(BH 478, Barbara Hepworth Estate, repr. Bowness 1971, p.49) was cast in polished bronze in an edition of nine. Similar reworking of a single concept was common in her later work, as were small-scale, multi-part sculptures.
Just as numerous paintings and sculptures of the mid-1960s were based on the square, so the semi-circle recurs in Hepworth's works of 1969-72. Specifically, it was the basis for her 1970 design for a mural sculpture at the head offices of the Cheltenham & Gloucester Building Society in Cheltenham. Theme and Variation, 1970 (BH 511, repr. Barbara Hepworth: A Pictorial Autobiography, 1970, rev. ed. 1978, p.130) consists of superimposed semi-circular panels of bronze, of varying sizes, cascading or fanning out in three different configurations over the building's entrance. In 1969, Hepworth was glad to be one of 'a few sculptors of repute' who were invited to consider the commission as she had 'several ideas in mind for wall sculptures' (Penelope Curtis and Alan G. Wilkinson, Barbara Hepworth: A Retrospective, exh. cat., Tate Gallery Liverpool 1994, p.156). She had been frustrated a few years earlier by the rejection of her Three Forms in Echelon, 1963 (see Tate Gallery T00959
and T03142) for a similar scheme for the John Lewis store in London. She started work at the beginning of 1970, her design - which drew on her 1969 Aegean Suite of prints - was accepted in June and the building was opened in September 1972 (ibid.). In 1970 she also comissioned Breon O'Casey and Brian Ilsley, then working together as jewellery makers in St Ives, to produce a small version in silver on walnut (O'Casey, interview with the author, 16 Oct.1996). This is entitled Maquette, Theme and Variations

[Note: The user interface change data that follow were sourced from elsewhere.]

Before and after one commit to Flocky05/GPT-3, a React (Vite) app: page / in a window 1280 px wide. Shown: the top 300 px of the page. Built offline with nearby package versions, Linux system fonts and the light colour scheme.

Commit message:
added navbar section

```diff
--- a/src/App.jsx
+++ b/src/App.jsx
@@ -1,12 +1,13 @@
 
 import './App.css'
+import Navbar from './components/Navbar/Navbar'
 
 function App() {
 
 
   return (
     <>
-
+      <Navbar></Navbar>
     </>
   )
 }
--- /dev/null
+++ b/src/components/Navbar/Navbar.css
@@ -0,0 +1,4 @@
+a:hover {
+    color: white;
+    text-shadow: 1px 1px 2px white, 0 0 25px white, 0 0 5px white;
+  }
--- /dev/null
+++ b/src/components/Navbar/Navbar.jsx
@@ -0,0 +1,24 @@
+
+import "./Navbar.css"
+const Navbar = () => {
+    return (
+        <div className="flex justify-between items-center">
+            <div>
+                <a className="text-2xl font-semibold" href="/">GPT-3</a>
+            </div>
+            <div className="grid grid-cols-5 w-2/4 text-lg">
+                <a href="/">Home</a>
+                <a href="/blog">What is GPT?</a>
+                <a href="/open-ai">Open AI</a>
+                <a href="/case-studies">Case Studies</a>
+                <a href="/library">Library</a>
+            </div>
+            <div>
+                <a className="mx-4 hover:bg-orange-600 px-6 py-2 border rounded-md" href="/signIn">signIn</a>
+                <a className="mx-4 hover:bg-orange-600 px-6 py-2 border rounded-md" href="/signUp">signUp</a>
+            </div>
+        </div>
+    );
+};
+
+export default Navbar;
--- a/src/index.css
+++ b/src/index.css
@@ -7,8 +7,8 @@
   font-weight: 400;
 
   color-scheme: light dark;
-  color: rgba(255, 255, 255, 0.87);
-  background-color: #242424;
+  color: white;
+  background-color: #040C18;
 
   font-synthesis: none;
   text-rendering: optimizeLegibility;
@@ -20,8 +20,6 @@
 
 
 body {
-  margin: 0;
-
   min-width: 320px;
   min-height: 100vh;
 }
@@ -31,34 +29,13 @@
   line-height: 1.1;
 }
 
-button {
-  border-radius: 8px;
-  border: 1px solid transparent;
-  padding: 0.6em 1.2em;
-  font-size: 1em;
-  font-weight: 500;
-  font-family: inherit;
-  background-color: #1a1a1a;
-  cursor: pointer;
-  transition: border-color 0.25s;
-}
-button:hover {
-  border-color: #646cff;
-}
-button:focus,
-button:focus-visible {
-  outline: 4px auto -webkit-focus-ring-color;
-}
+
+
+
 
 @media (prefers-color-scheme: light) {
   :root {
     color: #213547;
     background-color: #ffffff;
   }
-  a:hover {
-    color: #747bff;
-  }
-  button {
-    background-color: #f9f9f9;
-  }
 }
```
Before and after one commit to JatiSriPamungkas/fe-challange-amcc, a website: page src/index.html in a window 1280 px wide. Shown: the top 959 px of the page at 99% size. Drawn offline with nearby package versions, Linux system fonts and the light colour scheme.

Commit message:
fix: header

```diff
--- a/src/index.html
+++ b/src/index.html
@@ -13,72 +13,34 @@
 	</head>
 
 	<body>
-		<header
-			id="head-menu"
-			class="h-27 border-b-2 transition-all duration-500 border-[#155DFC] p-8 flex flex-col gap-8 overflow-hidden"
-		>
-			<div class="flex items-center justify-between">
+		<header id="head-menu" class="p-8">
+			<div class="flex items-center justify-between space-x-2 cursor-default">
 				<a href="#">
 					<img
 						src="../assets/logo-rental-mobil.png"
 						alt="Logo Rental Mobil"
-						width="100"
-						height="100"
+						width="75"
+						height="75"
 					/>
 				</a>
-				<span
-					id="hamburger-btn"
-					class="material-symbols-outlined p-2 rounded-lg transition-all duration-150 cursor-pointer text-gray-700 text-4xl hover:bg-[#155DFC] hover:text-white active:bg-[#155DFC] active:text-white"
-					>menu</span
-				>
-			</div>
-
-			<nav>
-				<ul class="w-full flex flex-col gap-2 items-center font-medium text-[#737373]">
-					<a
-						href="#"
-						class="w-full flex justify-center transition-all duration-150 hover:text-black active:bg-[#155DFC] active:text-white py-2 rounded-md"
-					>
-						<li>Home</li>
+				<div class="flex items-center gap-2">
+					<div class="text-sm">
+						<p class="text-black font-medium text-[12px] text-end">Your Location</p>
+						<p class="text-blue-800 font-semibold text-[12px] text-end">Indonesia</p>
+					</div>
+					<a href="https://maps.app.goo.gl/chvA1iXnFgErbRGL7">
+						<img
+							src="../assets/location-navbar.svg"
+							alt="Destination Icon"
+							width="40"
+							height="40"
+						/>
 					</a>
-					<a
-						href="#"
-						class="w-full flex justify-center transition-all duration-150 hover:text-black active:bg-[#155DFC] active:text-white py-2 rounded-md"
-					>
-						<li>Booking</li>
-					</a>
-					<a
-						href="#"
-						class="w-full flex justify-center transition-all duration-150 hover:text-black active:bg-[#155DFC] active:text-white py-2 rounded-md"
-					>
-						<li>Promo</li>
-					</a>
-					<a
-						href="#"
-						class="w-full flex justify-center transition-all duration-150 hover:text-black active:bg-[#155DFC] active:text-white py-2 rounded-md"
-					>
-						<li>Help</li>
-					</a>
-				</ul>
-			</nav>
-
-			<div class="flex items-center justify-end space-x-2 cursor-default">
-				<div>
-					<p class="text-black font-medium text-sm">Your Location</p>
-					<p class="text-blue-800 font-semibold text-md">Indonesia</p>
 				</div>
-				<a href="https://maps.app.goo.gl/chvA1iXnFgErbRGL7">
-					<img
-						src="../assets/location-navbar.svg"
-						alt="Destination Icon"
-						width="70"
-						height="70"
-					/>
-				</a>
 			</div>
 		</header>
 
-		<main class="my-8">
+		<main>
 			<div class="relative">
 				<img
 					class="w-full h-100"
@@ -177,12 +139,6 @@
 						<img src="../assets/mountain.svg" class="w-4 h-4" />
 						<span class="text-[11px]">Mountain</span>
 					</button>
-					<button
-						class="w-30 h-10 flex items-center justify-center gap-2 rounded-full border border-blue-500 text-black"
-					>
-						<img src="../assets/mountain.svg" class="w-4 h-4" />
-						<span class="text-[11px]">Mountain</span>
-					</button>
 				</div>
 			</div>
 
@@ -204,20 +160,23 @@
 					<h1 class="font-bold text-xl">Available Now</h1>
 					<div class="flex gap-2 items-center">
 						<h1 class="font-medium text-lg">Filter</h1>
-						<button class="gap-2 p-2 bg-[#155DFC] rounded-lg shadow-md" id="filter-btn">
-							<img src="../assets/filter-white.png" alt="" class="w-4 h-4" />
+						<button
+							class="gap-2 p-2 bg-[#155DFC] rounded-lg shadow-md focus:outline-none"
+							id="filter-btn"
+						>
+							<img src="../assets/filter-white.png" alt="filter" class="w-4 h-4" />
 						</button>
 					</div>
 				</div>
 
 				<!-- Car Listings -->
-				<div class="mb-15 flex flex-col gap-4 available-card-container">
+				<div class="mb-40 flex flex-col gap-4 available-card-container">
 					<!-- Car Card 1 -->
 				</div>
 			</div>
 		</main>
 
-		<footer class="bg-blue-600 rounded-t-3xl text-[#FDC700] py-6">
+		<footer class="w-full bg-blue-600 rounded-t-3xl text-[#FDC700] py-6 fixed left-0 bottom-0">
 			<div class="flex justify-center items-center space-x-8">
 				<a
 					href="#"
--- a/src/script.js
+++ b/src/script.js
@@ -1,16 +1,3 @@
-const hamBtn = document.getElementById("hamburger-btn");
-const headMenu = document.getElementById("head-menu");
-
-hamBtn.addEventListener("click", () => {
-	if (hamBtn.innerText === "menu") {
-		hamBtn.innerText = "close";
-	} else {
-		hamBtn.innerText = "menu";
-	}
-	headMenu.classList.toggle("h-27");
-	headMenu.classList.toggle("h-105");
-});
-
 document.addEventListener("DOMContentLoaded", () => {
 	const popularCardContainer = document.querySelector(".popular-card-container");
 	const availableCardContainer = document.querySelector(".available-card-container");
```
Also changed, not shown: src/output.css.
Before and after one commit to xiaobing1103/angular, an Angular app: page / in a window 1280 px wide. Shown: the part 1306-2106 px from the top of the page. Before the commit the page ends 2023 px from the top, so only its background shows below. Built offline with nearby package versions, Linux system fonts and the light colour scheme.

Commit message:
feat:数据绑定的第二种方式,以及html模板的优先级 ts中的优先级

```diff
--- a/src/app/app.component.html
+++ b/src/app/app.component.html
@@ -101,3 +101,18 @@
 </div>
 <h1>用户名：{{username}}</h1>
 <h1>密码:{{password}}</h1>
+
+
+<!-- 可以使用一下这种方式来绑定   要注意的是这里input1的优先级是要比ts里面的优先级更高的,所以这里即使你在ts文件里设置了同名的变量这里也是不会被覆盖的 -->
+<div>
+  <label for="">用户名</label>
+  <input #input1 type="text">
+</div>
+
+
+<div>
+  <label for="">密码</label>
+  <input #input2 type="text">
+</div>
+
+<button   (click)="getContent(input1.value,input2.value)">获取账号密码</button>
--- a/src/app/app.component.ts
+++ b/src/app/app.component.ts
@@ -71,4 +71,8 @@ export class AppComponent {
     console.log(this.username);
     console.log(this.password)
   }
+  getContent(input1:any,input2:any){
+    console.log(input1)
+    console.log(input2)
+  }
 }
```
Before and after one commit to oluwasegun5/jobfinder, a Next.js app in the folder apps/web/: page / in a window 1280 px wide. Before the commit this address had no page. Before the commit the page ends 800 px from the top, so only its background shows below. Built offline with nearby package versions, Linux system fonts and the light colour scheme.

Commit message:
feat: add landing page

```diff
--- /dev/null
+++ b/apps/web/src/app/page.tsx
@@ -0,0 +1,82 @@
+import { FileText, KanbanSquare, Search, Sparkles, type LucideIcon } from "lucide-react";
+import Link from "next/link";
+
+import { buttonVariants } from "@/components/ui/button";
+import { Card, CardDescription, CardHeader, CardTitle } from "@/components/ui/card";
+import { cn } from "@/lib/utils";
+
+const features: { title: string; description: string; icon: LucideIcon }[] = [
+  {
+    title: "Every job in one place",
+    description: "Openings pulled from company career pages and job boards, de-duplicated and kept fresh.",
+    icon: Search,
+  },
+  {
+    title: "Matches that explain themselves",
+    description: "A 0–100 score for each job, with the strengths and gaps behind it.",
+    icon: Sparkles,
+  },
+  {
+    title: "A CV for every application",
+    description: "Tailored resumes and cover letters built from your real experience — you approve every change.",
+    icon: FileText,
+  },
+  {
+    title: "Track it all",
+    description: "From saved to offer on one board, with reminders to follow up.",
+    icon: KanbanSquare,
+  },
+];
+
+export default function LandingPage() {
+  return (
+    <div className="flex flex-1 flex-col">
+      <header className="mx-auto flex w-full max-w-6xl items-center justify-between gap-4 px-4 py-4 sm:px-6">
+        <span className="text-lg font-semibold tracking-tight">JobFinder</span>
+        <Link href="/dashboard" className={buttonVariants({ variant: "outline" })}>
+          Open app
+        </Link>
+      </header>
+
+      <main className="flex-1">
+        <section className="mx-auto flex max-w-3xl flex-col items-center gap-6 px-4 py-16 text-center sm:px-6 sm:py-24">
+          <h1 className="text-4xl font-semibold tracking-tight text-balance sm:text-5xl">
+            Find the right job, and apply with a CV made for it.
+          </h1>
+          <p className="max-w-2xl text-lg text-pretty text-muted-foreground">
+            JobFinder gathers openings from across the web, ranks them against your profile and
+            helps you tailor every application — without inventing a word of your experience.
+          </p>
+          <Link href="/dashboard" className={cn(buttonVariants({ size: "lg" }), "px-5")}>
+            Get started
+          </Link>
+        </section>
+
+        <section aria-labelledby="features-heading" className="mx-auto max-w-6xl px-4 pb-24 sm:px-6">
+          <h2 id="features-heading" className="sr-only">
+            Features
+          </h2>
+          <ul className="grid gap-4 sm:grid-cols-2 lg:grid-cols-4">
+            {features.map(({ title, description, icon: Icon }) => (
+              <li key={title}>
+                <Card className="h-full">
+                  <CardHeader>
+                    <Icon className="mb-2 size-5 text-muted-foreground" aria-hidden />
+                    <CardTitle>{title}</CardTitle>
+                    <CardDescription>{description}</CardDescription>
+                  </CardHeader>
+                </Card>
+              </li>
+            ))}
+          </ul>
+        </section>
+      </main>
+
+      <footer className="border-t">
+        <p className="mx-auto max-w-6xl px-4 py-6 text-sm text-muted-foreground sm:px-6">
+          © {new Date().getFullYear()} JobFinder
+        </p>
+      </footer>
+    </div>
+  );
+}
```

(BH 512a, Barbara Hepworth Estate, repr. ibid. p.129) but, in keeping with similar table-top versions of larger works, was most likely to have been an independent reworking of the same concept. In these works Hepworth used the semi-circular form to create the illusion of a rocking motion in a manner which echoed Terry Frost's paintings based upon the movement of boats in St Ives harbour, such as Green, Black and White Movement, 1951 (Tate Gallery T01501).
A cast of Two Forms (Divided Circle), purchased by the Greater London Council, is displayed in Dulwich Park (5/6) and another is in the collection of Bolton City Art Gallery (4/6).